“We were just wondering,” he said, “about those peas. If they’re the edible pod kind.”
I said they were, and taking a pea from a bowl full, I held it up, called it a snap pea, and showed them how to remove the string. Then I ate it.
“Would you like to try one?” I asked.
They both shook their heads no. But then the boy immediately changed his mind and said yes. He selected a pea, removed its string, and popped the length of it into his mouth. The woman and I watched him.
“The funny thing is,” he said, “is how we were just talking about this. I said you can eat the pods, she said no you can’t.” We laughed, and I noticed the boy had a habit of rocking on his toes. Every time he said something, he would lift himself with his toes.
Another thing I noticed (I had picked up on this immediately upon seeing him) was the kid’s shirt. He was wearing an oversized, black tee shirt. And plastered in huge on the shirt from the collar down to the hem was a image (in yellow) of a menacing young man giving the world the middle finger. The finger was gigantic. It was the largest middle finger I’ve ever seen. When the boy had reached for his sample pea, that finger had been inches from me.
“Let’s buy some,” the boy said then to the woman. So I bagged a pound of peas, the woman paid, they left, and I thought no more about them.
But about twenty minutes later when I turned around after getting something from a cooler, there it was again, the middle finger, and filling all available space in front of me. The kid was back, but alone this time. He had a handful of bills showing and was almost smiling.

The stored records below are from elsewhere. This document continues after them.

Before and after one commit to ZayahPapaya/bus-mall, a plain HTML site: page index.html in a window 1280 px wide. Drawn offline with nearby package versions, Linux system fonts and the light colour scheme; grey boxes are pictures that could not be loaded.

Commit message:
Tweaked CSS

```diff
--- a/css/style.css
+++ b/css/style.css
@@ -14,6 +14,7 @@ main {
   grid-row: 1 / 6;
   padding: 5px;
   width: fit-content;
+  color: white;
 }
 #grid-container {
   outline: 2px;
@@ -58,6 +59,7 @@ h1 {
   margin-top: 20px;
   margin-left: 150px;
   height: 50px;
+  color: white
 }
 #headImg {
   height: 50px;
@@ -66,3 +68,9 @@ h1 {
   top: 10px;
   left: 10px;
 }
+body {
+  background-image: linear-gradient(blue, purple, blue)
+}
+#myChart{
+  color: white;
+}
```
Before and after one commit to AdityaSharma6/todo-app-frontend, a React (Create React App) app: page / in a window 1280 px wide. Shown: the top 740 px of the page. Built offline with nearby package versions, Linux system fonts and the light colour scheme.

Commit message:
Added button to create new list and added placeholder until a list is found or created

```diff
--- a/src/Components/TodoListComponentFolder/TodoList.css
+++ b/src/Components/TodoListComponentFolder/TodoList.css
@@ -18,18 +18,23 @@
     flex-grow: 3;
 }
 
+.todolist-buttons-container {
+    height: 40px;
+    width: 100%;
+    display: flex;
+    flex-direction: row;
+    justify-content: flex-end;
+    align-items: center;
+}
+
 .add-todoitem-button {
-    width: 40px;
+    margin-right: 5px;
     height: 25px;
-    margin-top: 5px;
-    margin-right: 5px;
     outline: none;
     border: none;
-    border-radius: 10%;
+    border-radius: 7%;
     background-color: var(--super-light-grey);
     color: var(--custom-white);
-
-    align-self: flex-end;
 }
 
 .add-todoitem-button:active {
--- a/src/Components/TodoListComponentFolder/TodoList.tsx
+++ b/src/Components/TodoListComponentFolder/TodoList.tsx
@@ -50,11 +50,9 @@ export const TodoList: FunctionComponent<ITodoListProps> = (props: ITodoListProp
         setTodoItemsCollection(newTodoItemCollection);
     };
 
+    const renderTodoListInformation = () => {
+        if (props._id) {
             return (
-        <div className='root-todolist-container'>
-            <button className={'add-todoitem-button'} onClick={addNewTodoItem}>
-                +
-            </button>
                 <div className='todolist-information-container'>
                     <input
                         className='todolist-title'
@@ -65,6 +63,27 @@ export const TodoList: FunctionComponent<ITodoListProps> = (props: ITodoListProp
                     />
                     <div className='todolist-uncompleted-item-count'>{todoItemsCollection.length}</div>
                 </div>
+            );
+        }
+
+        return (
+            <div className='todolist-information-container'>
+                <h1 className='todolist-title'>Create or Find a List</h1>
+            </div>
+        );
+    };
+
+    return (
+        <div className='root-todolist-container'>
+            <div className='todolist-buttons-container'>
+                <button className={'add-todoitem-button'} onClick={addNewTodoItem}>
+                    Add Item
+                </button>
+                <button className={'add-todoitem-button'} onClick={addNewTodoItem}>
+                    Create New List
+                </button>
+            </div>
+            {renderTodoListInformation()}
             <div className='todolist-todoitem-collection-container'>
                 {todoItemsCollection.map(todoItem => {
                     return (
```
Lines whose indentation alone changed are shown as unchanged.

“Git any more?” he asked.
“Peas you mean?”
“Yeah. Peas.” He pointed at them.
So I sold him another pound, plus one bunch of baby carrots. And he left. But this time I paid attention to him. Eating a carrot as he went, he walked directly out of the market area, found his car, and got into the driver’s seat. I watched him for a moment, but as there were customers to tend to, I again forgot about him.
Until, and I’m not making any of this up, he returned for a third time. Same middle finger, same habit with the toes, but friendlier this time, confident almost.
“You’re back,” I said. “What took you so long?”
“Yeah,” he said. “Hey, could I get more of those carrots.”
“Yes,” I said. “You could get more of those carrots.”
He got his money out, counted it directly in front of that finger, and handed it to me. “I’m eating them in the car,” he said. “I eat them right down to the greens. But not the greens. I throw those out.”
And it was true. I watched. He went to his car, and I could see the carrot greens sailing out the window and landing on the parking lot.
Somehow his car was missing part of the left-front wheel cover. From where I stood with my peas and carrots, I could see most of the tire. I wanted to watch him drive off, to see which way he went, but I didn’t get the chance.
I’ve been thinking about the kid ever since. I like thinking he will remember me. Actually, what I really mean is I like thinking he’ll remember my carrots. I have the idea that if he remembers my carrots he’ll come to disregard that finger.